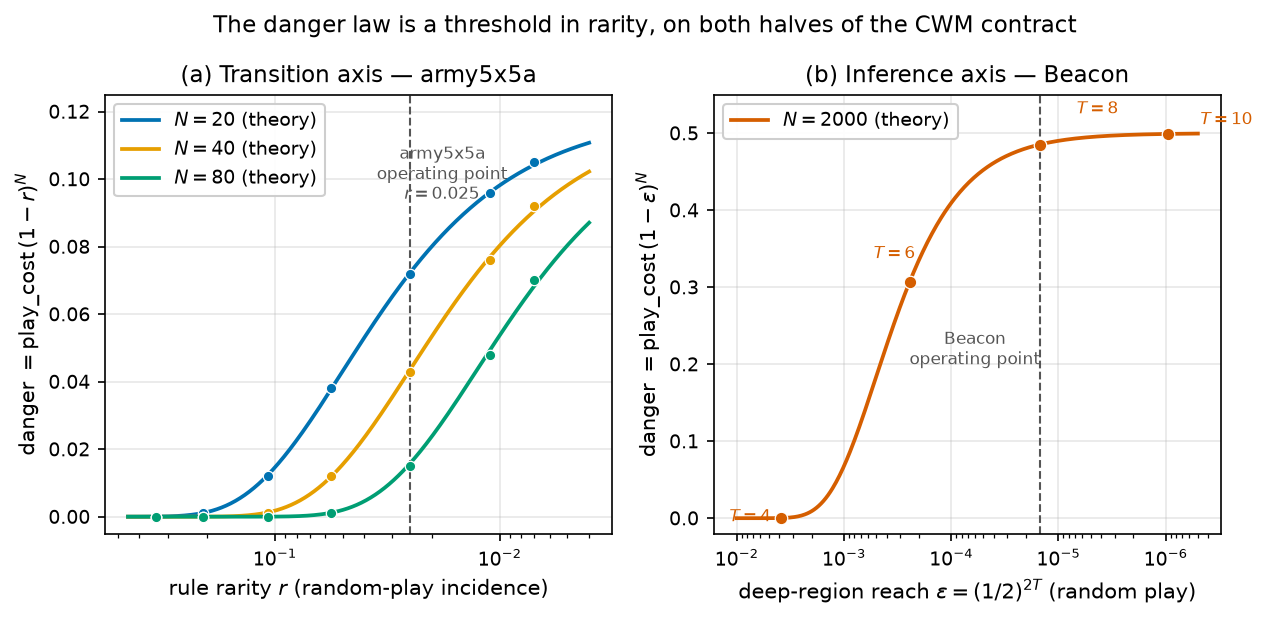
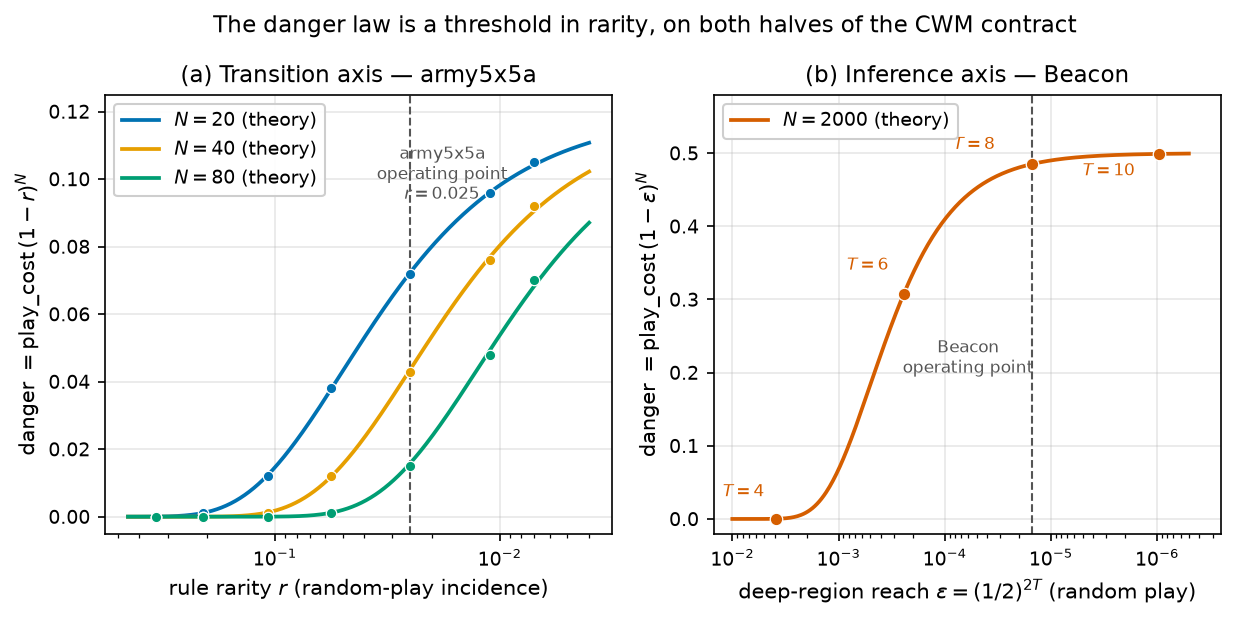
figures: fix clipping/overlap in paper figures
- danger_law panel (b): reposition the T={8,10} operating-point labels
  inward and add top/right axis margins so they are no longer clipped by
  the frame.
- headline_play: move the win-rate value labels above the upper CI cap with
  a light white bbox so the error-bar lines no longer cross the digits.
- reach_divergence: lift the 'gate samples' / 'planner plays' callouts clear
  of their density curves and add a white bbox so the lines don't cut the text.

Claude-Session: https://claude.ai/code/session_01FtDYfTTBAxEzRkwfhCxPZm

diff --git a/scripts/make_paper_figures.py b/scripts/make_paper_figures.py
@@ -132,15 +132,18 @@ def fig_danger_law():
         markeredgewidth=0.6,
         zorder=5,
     )
-    t_offsets = {4: (3.0, -0.005), 6: (2.2, 0.030), 8: (0.45, 0.040), 10: (0.5, 0.012)}
+    # Place each T label inside the frame: dx>1 shifts the text toward larger
+    # eps, i.e. inward (the x axis is inverted), keeping the near-edge points
+    # (T=8, T=10) clear of the top/right frame instead of being clipped by it.
+    t_offsets = {4: (2.0, 0.030), 6: (2.2, 0.033), 8: (3.5, 0.020), 10: (3.0, -0.030)}
     for Ti, ei, di in zip(T, eps, danger_b):
         dx, dy = t_offsets[Ti]
         axB.annotate(
             f"$T={Ti}$",
-            xy=(ei, di),
-            xytext=(ei * dx, di + dy),
+            xy=(ei * dx, di + dy),
             fontsize=8,
             color=C_RED,
+            ha="center",
         )
     axB.axvline(1.5e-5, color=C_GREY, ls="--", lw=1.0)
     axB.annotate(
@@ -155,7 +158,10 @@ def fig_danger_law():
     axB.set_xlabel(r"deep-region reach $\varepsilon=(1/2)^{2T}$ (random play)")
     axB.set_ylabel(r"danger $= \mathrm{play\_cost}\,(1-\varepsilon)^N$")
     axB.set_title("(b) Inference axis — Beacon")
-    axB.set_ylim(-0.02, 0.55)
+    # Give the near-edge T labels headroom (top) and a right-hand margin so no
+    # text is clipped by the frame. Set limits before inverting the axis.
+    axB.set_xlim(2.5e-7, 1.5e-2)
+    axB.set_ylim(-0.02, 0.58)
     axB.legend(loc="upper left", framealpha=0.95)
     axB.invert_xaxis()
 
@@ -194,8 +200,14 @@ def fig_headline_play():
     )
     ax.text(0.56, 0.441, "intervals\nseparated", color=C_GREEN, fontsize=8, va="center")
 
-    for xi, p in zip(x, point):
-        ax.text(xi, p + 0.001, f"{p:.3f}", ha="center", va="bottom", fontsize=9)
+    # Put each value label above the upper CI cap (not on the bar) so the
+    # vertical error-bar line no longer crosses through the digits; a light
+    # white bbox keeps it legible over the gridlines.
+    for xi, p, h in zip(x, point, hi):
+        ax.text(
+            xi, h + 0.006, f"{p:.3f}", ha="center", va="bottom", fontsize=9,
+            bbox=dict(boxstyle="round,pad=0.15", fc="white", ec="none", alpha=0.85),
+        )
 
     ax.set_xticks(x)
     ax.set_xticklabels(labels)
@@ -275,10 +287,14 @@ def fig_reach_schematic():
         arrowprops=dict(arrowstyle="->", color=C_GREEN, lw=1.4),
     )
 
-    ax.annotate("gate samples\n" r"$\propto \rho$", xy=(1.0, 0.50),
-                fontsize=8.5, color=C_BLUE, ha="center")
-    ax.annotate("planner plays\n" r"$\propto \Pi$", xy=(9.1, 0.55),
-                fontsize=8.5, color=C_RED, ha="center")
+    # Sit both callouts clear above their curves, with a light white bbox, so
+    # the density lines no longer cut through the text.
+    ax.annotate("gate samples\n" r"$\propto \rho$", xy=(1.5, 0.60),
+                fontsize=8.5, color=C_BLUE, ha="center",
+                bbox=dict(boxstyle="round,pad=0.2", fc="white", ec="none", alpha=0.8))
+    ax.annotate("planner plays\n" r"$\propto \Pi$", xy=(9.15, 0.62),
+                fontsize=8.5, color=C_RED, ha="center",
+                bbox=dict(boxstyle="round,pad=0.2", fc="white", ec="none", alpha=0.8))
 
     ax.set_xticks([0.4, 9.6])
     ax.set_xticklabels(["shallow / common\nhistories", "deep / rare\nhistories"])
····················
Problem requirements
Restate word for word the entries above from the line with "-132,15 +132,18 @@" through the line with "text toward larger", inclusive, leaving out everything else.

Expected answer
@@ -132,15 +132,18 @@ def fig_danger_law():
         markeredgewidth=0.6,
         zorder=5,
     )
-    t_offsets = {4: (3.0, -0.005), 6: (2.2, 0.030), 8: (0.45, 0.040), 10: (0.5, 0.012)}
+    # Place each T label inside the frame: dx>1 shifts the text toward larger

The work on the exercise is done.